■ What you will do
All of the data below should be printed again word for word, pictures excluded.

■ Supplied information
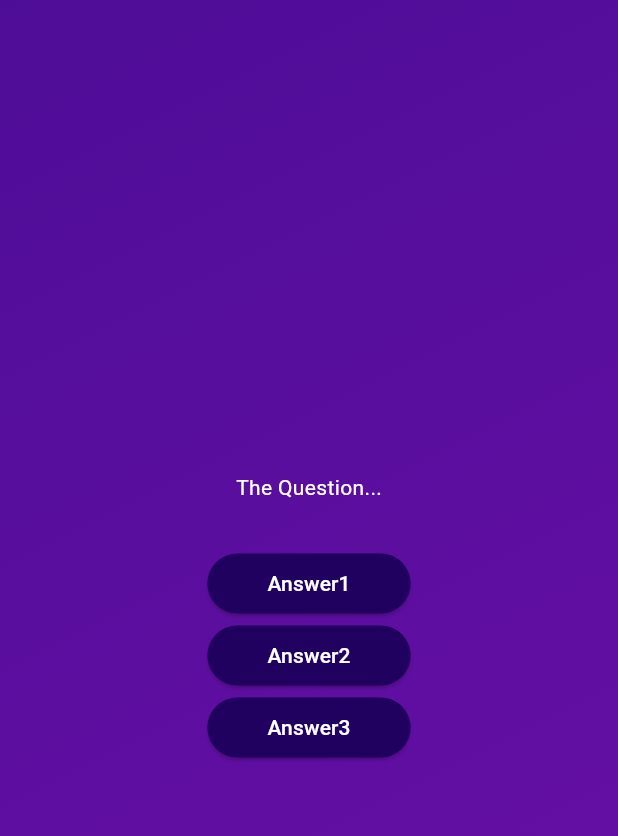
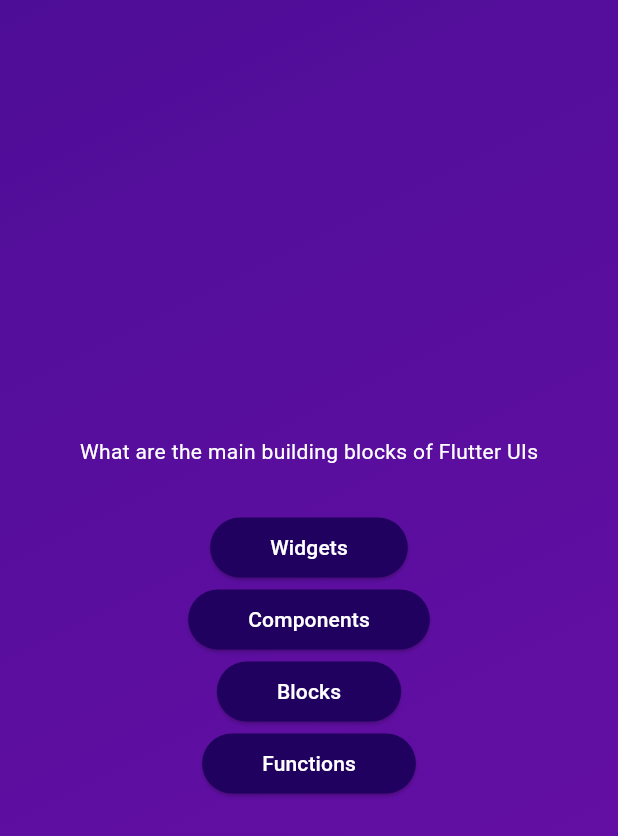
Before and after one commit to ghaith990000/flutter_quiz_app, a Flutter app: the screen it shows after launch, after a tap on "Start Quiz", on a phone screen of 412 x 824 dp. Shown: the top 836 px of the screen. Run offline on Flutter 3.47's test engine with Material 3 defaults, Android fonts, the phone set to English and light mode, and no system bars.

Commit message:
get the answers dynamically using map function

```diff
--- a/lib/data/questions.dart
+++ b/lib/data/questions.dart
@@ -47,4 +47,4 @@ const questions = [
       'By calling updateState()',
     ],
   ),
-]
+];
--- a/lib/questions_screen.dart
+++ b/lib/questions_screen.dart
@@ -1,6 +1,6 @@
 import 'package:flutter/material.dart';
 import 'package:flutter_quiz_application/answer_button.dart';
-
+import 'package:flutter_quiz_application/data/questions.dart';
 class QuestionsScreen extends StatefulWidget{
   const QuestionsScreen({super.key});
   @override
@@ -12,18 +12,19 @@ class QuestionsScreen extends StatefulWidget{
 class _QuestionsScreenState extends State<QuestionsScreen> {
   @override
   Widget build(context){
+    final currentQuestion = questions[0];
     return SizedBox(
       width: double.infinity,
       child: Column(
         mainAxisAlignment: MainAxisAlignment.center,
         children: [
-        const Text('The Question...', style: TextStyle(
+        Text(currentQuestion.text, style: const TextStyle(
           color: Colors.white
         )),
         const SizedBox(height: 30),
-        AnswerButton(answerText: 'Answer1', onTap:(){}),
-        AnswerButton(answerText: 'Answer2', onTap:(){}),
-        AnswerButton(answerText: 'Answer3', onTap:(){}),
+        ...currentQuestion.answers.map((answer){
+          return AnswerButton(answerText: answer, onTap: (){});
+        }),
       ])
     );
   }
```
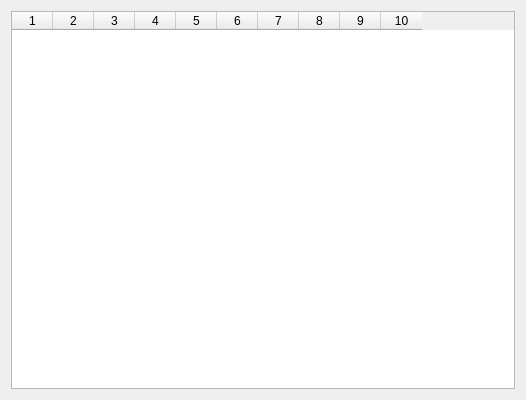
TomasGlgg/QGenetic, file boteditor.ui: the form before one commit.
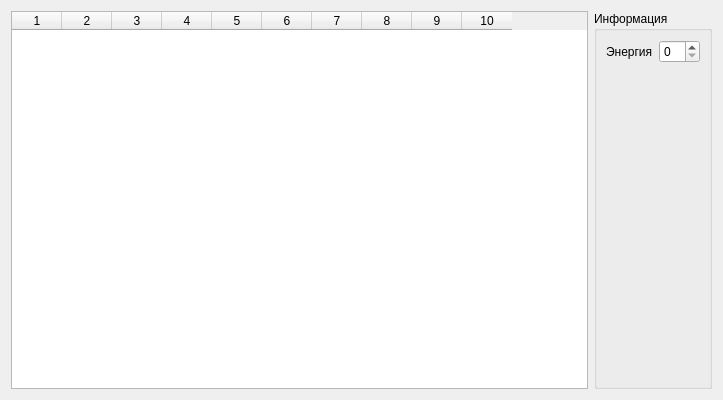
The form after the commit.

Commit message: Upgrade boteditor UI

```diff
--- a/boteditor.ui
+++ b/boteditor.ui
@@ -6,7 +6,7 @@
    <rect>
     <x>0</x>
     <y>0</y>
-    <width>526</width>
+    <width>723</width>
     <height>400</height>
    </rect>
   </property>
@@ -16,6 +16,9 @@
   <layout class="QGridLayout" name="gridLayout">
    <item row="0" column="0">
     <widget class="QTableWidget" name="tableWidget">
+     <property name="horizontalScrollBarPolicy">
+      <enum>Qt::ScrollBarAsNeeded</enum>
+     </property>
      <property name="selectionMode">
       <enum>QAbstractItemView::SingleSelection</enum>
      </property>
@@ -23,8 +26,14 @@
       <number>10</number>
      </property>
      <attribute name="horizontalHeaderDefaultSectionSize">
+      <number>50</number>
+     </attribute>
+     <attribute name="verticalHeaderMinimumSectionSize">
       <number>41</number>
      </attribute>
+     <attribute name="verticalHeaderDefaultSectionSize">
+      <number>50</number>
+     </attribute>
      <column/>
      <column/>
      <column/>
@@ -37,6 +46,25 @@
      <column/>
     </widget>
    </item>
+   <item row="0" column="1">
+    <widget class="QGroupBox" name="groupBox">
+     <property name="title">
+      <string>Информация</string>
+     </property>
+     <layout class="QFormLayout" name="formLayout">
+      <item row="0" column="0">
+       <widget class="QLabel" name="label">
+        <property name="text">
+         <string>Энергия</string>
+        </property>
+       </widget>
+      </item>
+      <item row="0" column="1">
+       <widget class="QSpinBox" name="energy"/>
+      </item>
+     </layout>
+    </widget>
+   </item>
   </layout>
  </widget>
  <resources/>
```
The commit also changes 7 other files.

■ Exercise output
Before and after one commit to ghaith990000/flutter_quiz_app, a Flutter app: the screen it shows after launch, after a tap on "Start Quiz", on a phone screen of 412 x 824 dp. Shown: the top 836 px of the screen. Run offline on Flutter 3.47's test engine with Material 3 defaults, Android fonts, the phone set to English and light mode, and no system bars.

Commit message:
get the answers dynamically using map function

```diff
--- a/lib/data/questions.dart
+++ b/lib/data/questions.dart
@@ -47,4 +47,4 @@ const questions = [
       'By calling updateState()',
     ],
   ),
-]
+];
--- a/lib/questions_screen.dart
+++ b/lib/questions_screen.dart
@@ -1,6 +1,6 @@
 import 'package:flutter/material.dart';
 import 'package:flutter_quiz_application/answer_button.dart';
-
+import 'package:flutter_quiz_application/data/questions.dart';
 class QuestionsScreen extends StatefulWidget{
   const QuestionsScreen({super.key});
   @override
@@ -12,18 +12,19 @@ class QuestionsScreen extends StatefulWidget{
 class _QuestionsScreenState extends State<QuestionsScreen> {
   @override
   Widget build(context){
+    final currentQuestion = questions[0];
     return SizedBox(
       width: double.infinity,
       child: Column(
         mainAxisAlignment: MainAxisAlignment.center,
         children: [
-        const Text('The Question...', style: TextStyle(
+        Text(currentQuestion.text, style: const TextStyle(
           color: Colors.white
         )),
         const SizedBox(height: 30),
-        AnswerButton(answerText: 'Answer1', onTap:(){}),
-        AnswerButton(answerText: 'Answer2', onTap:(){}),
-        AnswerButton(answerText: 'Answer3', onTap:(){}),
+        ...currentQuestion.answers.map((answer){
+          return AnswerButton(answerText: answer, onTap: (){});
+        }),
       ])
     );
   }
```
TomasGlgg/QGenetic, file boteditor.ui: the form before one commit.
The form after the commit.

Commit message: Upgrade boteditor UI

```diff
--- a/boteditor.ui
+++ b/boteditor.ui
@@ -6,7 +6,7 @@
    <rect>
     <x>0</x>
     <y>0</y>
-    <width>526</width>
+    <width>723</width>
     <height>400</height>
    </rect>
   </property>
@@ -16,6 +16,9 @@
   <layout class="QGridLayout" name="gridLayout">
    <item row="0" column="0">
     <widget class="QTableWidget" name="tableWidget">
+     <property name="horizontalScrollBarPolicy">
+      <enum>Qt::ScrollBarAsNeeded</enum>
+     </property>
      <property name="selectionMode">
       <enum>QAbstractItemView::SingleSelection</enum>
      </property>
@@ -23,8 +26,14 @@
       <number>10</number>
      </property>
      <attribute name="horizontalHeaderDefaultSectionSize">
+      <number>50</number>
+     </attribute>
+     <attribute name="verticalHeaderMinimumSectionSize">
       <number>41</number>
      </attribute>
+     <attribute name="verticalHeaderDefaultSectionSize">
+      <number>50</number>
+     </attribute>
      <column/>
      <column/>
      <column/>
@@ -37,6 +46,25 @@
      <column/>
     </widget>
    </item>
+   <item row="0" column="1">
+    <widget class="QGroupBox" name="groupBox">
+     <property name="title">
+      <string>Информация</string>
+     </property>
+     <layout class="QFormLayout" name="formLayout">
+      <item row="0" column="0">
+       <widget class="QLabel" name="label">
+        <property name="text">
+         <string>Энергия</string>
+        </property>
+       </widget>
+      </item>
+      <item row="0" column="1">
+       <widget class="QSpinBox" name="energy"/>
+      </item>
+     </layout>
+    </widget>
+   </item>
   </layout>
  </widget>
  <resources/>
```
The commit also changes 7 other files.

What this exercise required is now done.